● **Task objective**
Check every line of the data and copy the ones where "Café" appears.

|---|

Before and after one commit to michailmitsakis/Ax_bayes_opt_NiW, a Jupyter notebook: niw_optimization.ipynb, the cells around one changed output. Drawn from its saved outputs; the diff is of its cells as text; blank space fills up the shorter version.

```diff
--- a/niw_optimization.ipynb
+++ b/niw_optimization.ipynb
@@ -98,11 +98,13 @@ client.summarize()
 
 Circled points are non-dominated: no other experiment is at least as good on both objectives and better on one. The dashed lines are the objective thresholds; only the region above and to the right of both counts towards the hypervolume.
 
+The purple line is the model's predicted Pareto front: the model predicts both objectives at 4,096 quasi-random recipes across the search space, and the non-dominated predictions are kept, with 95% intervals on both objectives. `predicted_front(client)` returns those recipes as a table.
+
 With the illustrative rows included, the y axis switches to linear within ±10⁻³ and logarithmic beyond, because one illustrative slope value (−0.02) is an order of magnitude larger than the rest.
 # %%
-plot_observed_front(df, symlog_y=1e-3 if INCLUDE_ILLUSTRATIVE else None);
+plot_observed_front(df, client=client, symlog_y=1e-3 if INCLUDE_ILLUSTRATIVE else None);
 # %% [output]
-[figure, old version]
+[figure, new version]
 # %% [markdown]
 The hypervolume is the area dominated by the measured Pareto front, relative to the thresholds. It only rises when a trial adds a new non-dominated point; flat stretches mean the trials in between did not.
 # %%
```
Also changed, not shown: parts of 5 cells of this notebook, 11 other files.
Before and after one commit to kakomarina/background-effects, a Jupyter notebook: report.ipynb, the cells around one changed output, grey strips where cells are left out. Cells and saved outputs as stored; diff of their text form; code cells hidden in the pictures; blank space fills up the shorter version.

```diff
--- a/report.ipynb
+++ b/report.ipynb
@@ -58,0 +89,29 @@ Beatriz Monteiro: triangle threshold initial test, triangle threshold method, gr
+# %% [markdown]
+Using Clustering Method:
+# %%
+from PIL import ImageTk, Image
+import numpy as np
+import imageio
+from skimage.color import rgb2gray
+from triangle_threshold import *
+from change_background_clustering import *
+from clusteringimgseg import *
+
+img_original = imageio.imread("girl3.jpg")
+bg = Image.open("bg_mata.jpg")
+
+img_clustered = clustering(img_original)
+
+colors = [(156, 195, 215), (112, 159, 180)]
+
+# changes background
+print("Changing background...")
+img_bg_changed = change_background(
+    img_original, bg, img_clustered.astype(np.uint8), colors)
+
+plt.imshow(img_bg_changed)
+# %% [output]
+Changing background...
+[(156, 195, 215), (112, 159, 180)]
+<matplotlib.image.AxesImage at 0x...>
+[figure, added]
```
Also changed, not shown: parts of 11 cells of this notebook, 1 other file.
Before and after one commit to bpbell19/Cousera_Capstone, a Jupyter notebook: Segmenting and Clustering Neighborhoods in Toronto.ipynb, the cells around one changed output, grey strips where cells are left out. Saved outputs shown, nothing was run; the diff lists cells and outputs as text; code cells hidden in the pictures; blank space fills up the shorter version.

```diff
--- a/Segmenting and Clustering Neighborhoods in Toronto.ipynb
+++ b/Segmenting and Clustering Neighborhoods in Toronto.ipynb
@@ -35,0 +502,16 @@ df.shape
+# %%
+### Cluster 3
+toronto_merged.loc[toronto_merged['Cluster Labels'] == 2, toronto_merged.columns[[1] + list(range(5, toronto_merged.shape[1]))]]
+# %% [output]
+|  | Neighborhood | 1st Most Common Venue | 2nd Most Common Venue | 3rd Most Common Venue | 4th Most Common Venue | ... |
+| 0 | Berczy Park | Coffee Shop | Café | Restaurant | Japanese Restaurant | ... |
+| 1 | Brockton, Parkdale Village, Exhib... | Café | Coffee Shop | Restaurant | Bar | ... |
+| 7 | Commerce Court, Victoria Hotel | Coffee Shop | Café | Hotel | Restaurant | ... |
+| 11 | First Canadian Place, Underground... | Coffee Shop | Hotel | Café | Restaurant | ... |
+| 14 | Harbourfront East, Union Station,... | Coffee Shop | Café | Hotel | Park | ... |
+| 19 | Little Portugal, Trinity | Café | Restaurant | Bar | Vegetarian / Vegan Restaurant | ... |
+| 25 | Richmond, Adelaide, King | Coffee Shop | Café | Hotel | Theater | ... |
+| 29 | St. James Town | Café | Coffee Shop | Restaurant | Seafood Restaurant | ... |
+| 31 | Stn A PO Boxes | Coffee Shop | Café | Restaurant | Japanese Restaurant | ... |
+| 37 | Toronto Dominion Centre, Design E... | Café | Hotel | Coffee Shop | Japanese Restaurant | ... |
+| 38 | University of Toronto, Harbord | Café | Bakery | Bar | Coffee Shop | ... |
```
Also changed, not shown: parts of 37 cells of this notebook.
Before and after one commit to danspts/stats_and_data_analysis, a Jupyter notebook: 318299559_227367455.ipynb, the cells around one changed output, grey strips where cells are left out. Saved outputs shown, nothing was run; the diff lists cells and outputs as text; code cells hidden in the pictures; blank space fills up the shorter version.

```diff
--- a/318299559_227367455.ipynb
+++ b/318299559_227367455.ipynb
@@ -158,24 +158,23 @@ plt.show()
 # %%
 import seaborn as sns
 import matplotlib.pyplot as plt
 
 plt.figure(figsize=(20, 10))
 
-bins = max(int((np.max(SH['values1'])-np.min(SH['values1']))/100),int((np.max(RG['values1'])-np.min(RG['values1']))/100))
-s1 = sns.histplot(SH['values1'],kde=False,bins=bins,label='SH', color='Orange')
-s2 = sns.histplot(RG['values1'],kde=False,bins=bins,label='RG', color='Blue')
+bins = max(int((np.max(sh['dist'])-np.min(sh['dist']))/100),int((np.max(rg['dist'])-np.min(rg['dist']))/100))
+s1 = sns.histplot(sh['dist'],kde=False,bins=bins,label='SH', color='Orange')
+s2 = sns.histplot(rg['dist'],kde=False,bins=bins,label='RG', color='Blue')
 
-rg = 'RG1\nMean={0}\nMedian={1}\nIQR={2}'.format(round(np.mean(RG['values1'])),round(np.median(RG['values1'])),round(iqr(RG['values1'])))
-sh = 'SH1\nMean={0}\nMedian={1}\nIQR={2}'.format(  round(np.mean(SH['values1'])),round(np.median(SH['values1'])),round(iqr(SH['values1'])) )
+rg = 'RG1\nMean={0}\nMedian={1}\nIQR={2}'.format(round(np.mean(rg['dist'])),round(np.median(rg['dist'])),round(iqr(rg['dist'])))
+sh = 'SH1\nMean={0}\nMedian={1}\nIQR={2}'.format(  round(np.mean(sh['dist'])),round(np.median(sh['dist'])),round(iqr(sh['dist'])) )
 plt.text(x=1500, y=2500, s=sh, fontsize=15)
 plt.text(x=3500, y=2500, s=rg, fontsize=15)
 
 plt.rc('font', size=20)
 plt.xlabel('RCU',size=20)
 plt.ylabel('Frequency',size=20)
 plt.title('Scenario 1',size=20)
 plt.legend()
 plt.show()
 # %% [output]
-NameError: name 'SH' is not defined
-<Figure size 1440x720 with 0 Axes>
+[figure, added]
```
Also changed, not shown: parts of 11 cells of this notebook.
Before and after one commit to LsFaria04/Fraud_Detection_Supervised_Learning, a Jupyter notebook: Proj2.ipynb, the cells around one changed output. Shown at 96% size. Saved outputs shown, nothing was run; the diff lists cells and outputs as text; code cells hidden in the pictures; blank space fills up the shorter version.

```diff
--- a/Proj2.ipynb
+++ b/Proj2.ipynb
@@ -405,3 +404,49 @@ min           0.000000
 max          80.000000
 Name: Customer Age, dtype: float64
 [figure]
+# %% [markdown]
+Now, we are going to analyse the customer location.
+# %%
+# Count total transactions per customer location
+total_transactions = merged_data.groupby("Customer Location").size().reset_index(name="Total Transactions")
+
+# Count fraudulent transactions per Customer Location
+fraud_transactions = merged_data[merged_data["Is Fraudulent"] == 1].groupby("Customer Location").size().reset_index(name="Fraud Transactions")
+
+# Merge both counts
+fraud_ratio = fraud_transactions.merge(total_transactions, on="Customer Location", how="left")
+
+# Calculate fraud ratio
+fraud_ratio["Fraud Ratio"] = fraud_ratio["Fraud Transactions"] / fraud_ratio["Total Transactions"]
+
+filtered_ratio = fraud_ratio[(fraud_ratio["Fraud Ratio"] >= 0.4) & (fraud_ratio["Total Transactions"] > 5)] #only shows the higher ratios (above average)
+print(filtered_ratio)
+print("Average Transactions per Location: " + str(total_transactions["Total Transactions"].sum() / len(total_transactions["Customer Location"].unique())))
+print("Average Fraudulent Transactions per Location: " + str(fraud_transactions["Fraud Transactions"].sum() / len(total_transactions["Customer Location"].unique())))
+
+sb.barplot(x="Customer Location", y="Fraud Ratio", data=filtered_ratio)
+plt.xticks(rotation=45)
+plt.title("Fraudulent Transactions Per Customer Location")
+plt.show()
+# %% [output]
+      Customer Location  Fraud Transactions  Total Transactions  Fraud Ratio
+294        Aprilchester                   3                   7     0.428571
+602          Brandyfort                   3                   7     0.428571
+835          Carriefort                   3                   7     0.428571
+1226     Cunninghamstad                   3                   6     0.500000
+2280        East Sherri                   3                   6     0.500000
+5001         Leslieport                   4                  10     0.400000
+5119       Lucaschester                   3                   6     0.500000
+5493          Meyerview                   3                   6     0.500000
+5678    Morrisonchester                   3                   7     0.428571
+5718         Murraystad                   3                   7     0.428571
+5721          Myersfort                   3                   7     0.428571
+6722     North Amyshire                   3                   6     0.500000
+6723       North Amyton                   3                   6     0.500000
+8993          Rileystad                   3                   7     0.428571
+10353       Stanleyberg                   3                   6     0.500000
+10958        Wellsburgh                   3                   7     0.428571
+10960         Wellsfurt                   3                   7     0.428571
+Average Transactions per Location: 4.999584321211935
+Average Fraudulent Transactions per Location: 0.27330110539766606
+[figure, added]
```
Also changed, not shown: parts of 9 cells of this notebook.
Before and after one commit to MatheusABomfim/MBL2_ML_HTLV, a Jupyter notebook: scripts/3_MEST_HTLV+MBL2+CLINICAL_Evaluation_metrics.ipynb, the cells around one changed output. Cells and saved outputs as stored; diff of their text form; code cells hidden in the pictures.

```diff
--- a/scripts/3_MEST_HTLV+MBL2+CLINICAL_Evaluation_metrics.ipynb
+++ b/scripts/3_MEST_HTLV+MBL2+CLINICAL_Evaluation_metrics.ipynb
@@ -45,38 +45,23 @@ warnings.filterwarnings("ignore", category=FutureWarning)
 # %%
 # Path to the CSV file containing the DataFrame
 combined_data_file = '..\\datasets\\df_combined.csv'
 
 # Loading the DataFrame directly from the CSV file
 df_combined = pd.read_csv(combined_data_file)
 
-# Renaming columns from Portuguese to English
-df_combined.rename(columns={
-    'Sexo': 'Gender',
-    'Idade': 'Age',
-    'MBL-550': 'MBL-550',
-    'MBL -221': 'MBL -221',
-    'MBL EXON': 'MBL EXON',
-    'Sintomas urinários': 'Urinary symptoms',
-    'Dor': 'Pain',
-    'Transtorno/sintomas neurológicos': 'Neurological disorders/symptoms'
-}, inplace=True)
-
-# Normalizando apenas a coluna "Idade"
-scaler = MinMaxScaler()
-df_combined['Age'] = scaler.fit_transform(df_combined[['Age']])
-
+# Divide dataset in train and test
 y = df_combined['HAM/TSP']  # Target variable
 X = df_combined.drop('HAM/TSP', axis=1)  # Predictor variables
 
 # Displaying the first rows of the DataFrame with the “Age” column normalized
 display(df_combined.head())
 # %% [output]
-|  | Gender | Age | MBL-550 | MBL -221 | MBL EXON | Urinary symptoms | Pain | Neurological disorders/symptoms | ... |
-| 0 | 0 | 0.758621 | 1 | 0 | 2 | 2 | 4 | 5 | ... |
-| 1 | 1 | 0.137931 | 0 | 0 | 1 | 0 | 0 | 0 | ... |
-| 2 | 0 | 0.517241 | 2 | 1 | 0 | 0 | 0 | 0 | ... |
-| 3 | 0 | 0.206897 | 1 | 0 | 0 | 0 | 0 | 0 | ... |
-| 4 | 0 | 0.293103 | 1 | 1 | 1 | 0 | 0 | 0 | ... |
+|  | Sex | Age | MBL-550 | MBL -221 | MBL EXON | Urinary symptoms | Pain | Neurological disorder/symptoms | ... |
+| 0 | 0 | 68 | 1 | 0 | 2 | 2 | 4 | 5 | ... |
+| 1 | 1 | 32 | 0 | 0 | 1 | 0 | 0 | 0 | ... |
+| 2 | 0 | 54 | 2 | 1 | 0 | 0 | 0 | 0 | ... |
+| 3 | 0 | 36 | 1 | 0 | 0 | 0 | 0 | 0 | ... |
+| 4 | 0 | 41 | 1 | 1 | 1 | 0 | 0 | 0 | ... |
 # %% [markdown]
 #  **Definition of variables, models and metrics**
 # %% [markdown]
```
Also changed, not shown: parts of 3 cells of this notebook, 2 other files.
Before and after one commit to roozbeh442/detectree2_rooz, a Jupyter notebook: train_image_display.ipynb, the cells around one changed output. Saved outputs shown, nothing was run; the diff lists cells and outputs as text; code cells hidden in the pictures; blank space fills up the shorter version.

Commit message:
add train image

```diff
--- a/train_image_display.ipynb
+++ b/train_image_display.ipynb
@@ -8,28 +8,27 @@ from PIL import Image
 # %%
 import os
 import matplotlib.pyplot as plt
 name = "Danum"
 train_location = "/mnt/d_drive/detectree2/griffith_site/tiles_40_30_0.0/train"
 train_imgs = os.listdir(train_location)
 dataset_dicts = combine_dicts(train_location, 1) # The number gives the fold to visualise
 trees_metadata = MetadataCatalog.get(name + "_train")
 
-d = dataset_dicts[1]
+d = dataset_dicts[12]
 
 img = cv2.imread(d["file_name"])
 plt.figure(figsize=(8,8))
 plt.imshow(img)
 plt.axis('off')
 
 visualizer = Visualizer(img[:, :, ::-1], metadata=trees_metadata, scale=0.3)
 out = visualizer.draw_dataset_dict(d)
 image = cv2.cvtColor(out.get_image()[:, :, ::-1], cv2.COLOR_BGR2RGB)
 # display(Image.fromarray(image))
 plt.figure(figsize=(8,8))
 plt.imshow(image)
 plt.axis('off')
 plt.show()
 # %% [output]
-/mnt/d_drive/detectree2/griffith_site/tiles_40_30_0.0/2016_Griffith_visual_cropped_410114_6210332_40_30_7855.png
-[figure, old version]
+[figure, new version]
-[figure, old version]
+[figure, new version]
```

|---|

● **Solution to the exercise**
+| 0 | Berczy Park | Coffee Shop | Café | Restaurant | Japanese Restaurant | ... |
+| 1 | Brockton, Parkdale Village, Exhib... | Café | Coffee Shop | Restaurant | Bar | ... |
+| 7 | Commerce Court, Victoria Hotel | Coffee Shop | Café | Hotel | Restaurant | ... |
+| 11 | First Canadian Place, Underground... | Coffee Shop | Hotel | Café | Restaurant | ... |
+| 14 | Harbourfront East, Union Station,... | Coffee Shop | Café | Hotel | Park | ... |
+| 19 | Little Portugal, Trinity | Café | Restaurant | Bar | Vegetarian / Vegan Restaurant | ... |
+| 25 | Richmond, Adelaide, King | Coffee Shop | Café | Hotel | Theater | ... |
+| 29 | St. James Town | Café | Coffee Shop | Restaurant | Seafood Restaurant | ... |
+| 31 | Stn A PO Boxes | Coffee Shop | Café | Restaurant | Japanese Restaurant | ... |
+| 37 | Toronto Dominion Centre, Design E... | Café | Hotel | Coffee Shop | Japanese Restaurant | ... |
+| 38 | University of Toronto, Harbord | Café | Bakery | Bar | Coffee Shop | ... |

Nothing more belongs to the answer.